Chemical engineering at large has not had the benefit of attracting many minorities, so it is notable that Ohio State has been something of a leader in this area. Bill Grimes was not the first Black student to graduate with a chemical engineering degree -- he followed in the footsteps of another Ohio State Chemical Engineering pioneer: Dr. Harry James Green, Jr. ('32 BS, '43 PhD). Harry Green was the first African American student at The Ohio State University to earn a chemical engineering degree and eleven years later, Green became the first African American in the United States to earn a doctorate in chemical engineering, once again at Ohio State. An outstanding scholar, Green had obtained a master's degree from MIT before returning to Ohio State to earn his PhD, and afterwards became a successful academic at North Carolina A&T. After several years, he joined telecommunications equipment manufacturer Stromberg-Carlson, where he "saved the day" by developing a process and equipment to convert coal into a special type of carbon the firm needed for its transmitters, but had been having trouble obtaining. In 1959, Green became supervisor of manufacturing research and development in the production engineering department.
Ohio State has also been a leader in terms of women pursuing advanced studies in chemical engineering: the first woman in the United States to obtain a PhD in engineering was a graduate of Ohio State's chemical engineering department.

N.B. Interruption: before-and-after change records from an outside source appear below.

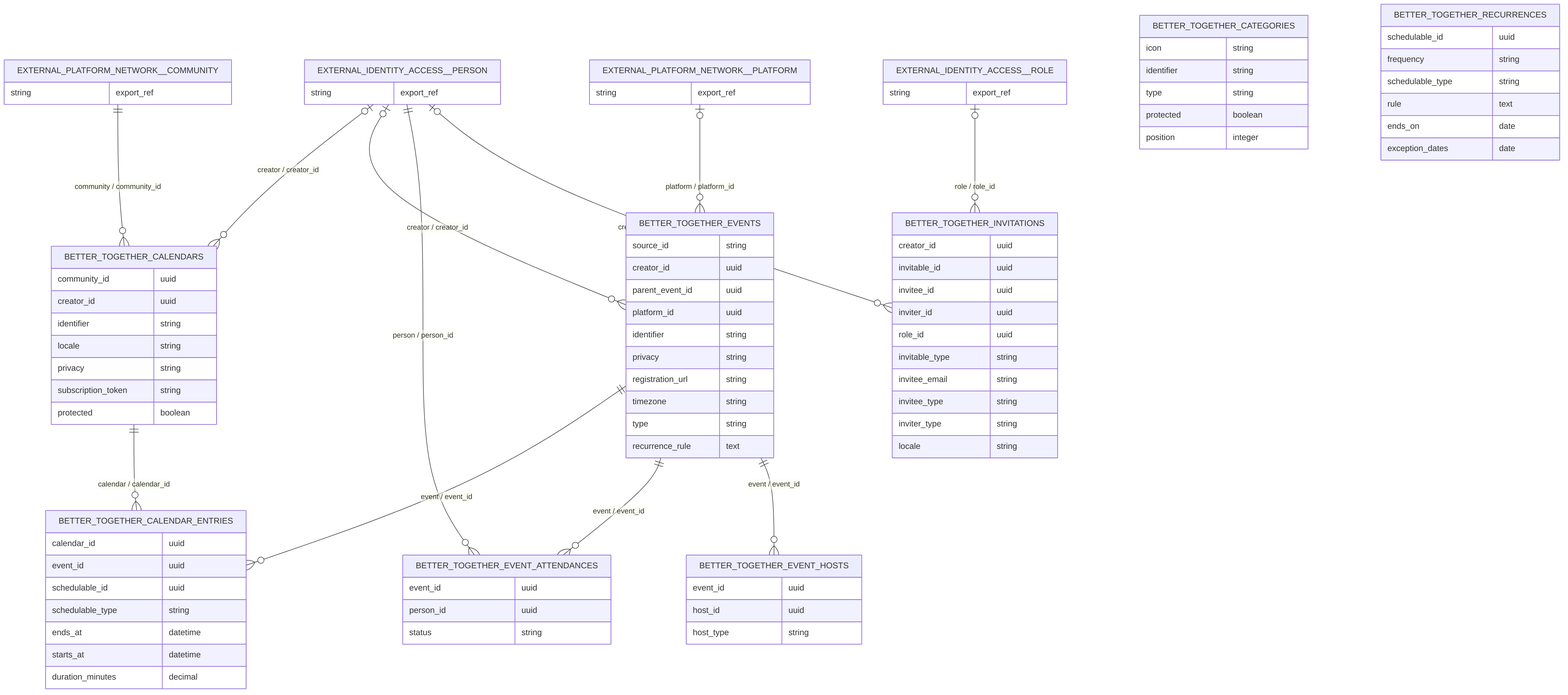
better-together-org/community-engine-rails keeps this Mermaid diagram as docs/diagrams/exports/png/ce_events_calendar_schema_erd.png. Above is the earlier version. Its source is kept beside it as docs/diagrams/source/ce_events_calendar_schema_erd.mmd.
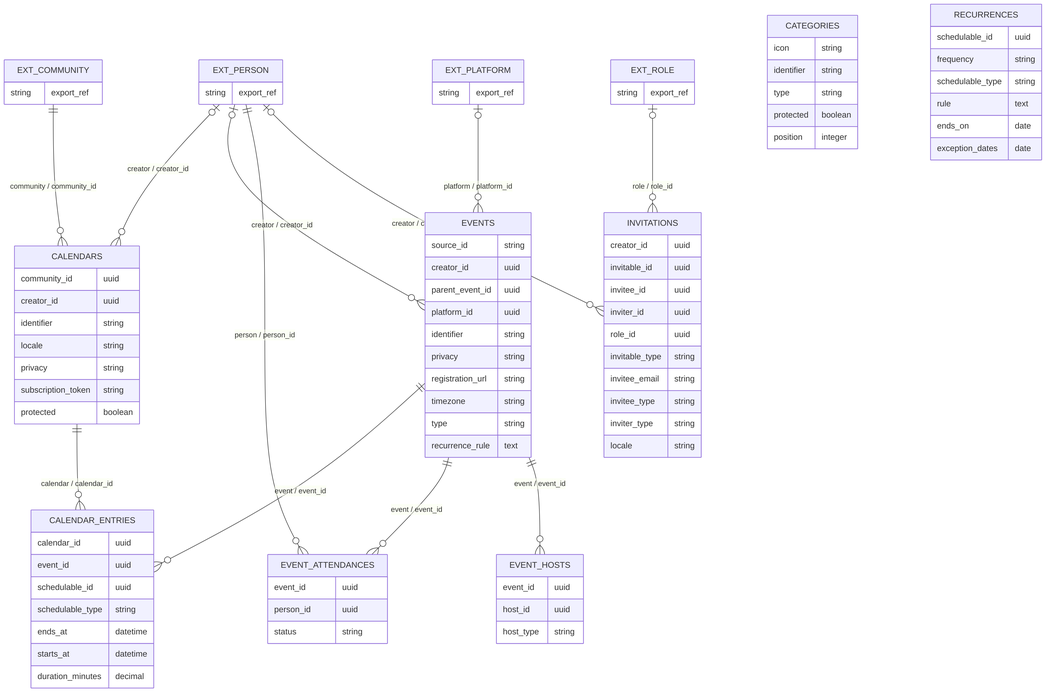
After the commit.

Diff of the diagram source:
```diff
@@ -1,17 +1,17 @@
 erDiagram
-  EXTERNAL_IDENTITY_ACCESS__PERSON o|--o{ BETTER_TOGETHER_CALENDARS : "creator / creator_id"
-  EXTERNAL_PLATFORM_NETWORK__COMMUNITY ||--o{ BETTER_TOGETHER_CALENDARS : "community / community_id"
-  BETTER_TOGETHER_CALENDARS ||--o{ BETTER_TOGETHER_CALENDAR_ENTRIES : "calendar / calendar_id"
-  BETTER_TOGETHER_EVENTS ||--o{ BETTER_TOGETHER_CALENDAR_ENTRIES : "event / event_id"
-  EXTERNAL_IDENTITY_ACCESS__PERSON o|--o{ BETTER_TOGETHER_EVENTS : "creator / creator_id"
-  EXTERNAL_PLATFORM_NETWORK__PLATFORM o|--o{ BETTER_TOGETHER_EVENTS : "platform / platform_id"
-  BETTER_TOGETHER_EVENTS ||--o{ BETTER_TOGETHER_EVENT_ATTENDANCES : "event / event_id"
-  EXTERNAL_IDENTITY_ACCESS__PERSON ||--o{ BETTER_TOGETHER_EVENT_ATTENDANCES : "person / person_id"
-  BETTER_TOGETHER_EVENTS ||--o{ BETTER_TOGETHER_EVENT_HOSTS : "event / event_id"
-  EXTERNAL_IDENTITY_ACCESS__PERSON o|--o{ BETTER_TOGETHER_INVITATIONS : "creator / creator_id"
-  EXTERNAL_IDENTITY_ACCESS__ROLE o|--o{ BETTER_TOGETHER_INVITATIONS : "role / role_id"
+  EXT_PERSON o|--o{ CALENDARS : "creator / creator_id"
+  EXT_COMMUNITY ||--o{ CALENDARS : "community / community_id"
+  CALENDARS ||--o{ CALENDAR_ENTRIES : "calendar / calendar_id"
+  EVENTS ||--o{ CALENDAR_ENTRIES : "event / event_id"
+  EXT_PERSON o|--o{ EVENTS : "creator / creator_id"
+  EXT_PLATFORM o|--o{ EVENTS : "platform / platform_id"
+  EVENTS ||--o{ EVENT_ATTENDANCES : "event / event_id"
+  EXT_PERSON ||--o{ EVENT_ATTENDANCES : "person / person_id"
+  EVENTS ||--o{ EVENT_HOSTS : "event / event_id"
+  EXT_PERSON o|--o{ INVITATIONS : "creator / creator_id"
+  EXT_ROLE o|--o{ INVITATIONS : "role / role_id"
 
-  BETTER_TOGETHER_CALENDARS {
+  CALENDARS {
     community_id uuid
     creator_id uuid
     identifier string
@@ -21,7 +21,7 @@
     protected boolean
   }
 
-  BETTER_TOGETHER_CALENDAR_ENTRIES {
+  CALENDAR_ENTRIES {
     calendar_id uuid
     event_id uuid
     schedulable_id uuid
@@ -31,7 +31,7 @@
     duration_minutes decimal
   }
 
-  BETTER_TOGETHER_EVENTS {
+  EVENTS {
     source_id string
     creator_id uuid
     parent_event_id uuid
@@ -44,13 +44,13 @@
     recurrence_rule text
   }
 
-  BETTER_TOGETHER_EVENT_ATTENDANCES {
+  EVENT_ATTENDANCES {
     event_id uuid
     person_id uuid
     status string
   }
 
-  BETTER_TOGETHER_CATEGORIES {
+  CATEGORIES {
     icon string
     identifier string
     type string
@@ -58,13 +58,13 @@
     position integer
   }
 
-  BETTER_TOGETHER_EVENT_HOSTS {
+  EVENT_HOSTS {
     event_id uuid
     host_id uuid
     host_type string
   }
 
-  BETTER_TOGETHER_INVITATIONS {
+  INVITATIONS {
     creator_id uuid
     invitable_id uuid
     invitee_id uuid
@@ -77,7 +77,7 @@
     locale string
   }
 
-  BETTER_TOGETHER_RECURRENCES {
+  RECURRENCES {
     schedulable_id uuid
     frequency string
     schedulable_type string
@@ -86,18 +86,18 @@
     exception_dates date
   }
 
-  EXTERNAL_IDENTITY_ACCESS__PERSON {
+  EXT_PERSON {
     string export_ref
   }
 
-  EXTERNAL_PLATFORM_NETWORK__COMMUNITY {
+  EXT_COMMUNITY {
     string export_ref
   }
 
-  EXTERNAL_PLATFORM_NETWORK__PLATFORM {
+  EXT_PLATFORM {
     string export_ref
   }
 
-  EXTERNAL_IDENTITY_ACCESS__ROLE {
+  EXT_ROLE {
     string export_ref
   }
```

Yun-Hao “Ruth” Feng Fang graduated from Ohio State's chemical engineering department with an MS in 1928 and her PhD in 1931. Feng made great contributions to cellulose chemistry and the development and utilization of bast fiber (fiber from plants), promoting the development of China’s fiber textile industry, particularly textiles made from the fiber found in ramie plants/grasses.
About Andre Palmer
Andre Palmer, who obtained his PhD from Johns Hopkins University in 1998, is a former department chair of the William G. Lowrie Department of Chemical and Biomolecular Engineering who is currently serving out a term as associate dean for research in the College of Engineering (2021-2024). In 2019, he was named a Fenburr Ohio Eminent Scholar, having been selected for the prestigious state-wide endowed chair in recognition of his breakthrough research innovations. Palmer is a recipient of the coveted National Science Foundation CAREER Award as well as the Lloyd N. Ferguson Young Scientist Award from the National Organization for the Professional Advancement of Black Chemists and Chemical Engineers. He serves on the International Scientific Advisory Committee on Blood Substitutes and is a member of the Bioengineering, Technology, and Surgical Sciences Study Section at the National Institutes of Health. In addition to his recently-announced AIChE Fellow status, he is also a fellow of the American Institute for Medical and Biological Engineering (AIMBE), which represents the top two percent of researchers in the medical and biological engineering community in the country.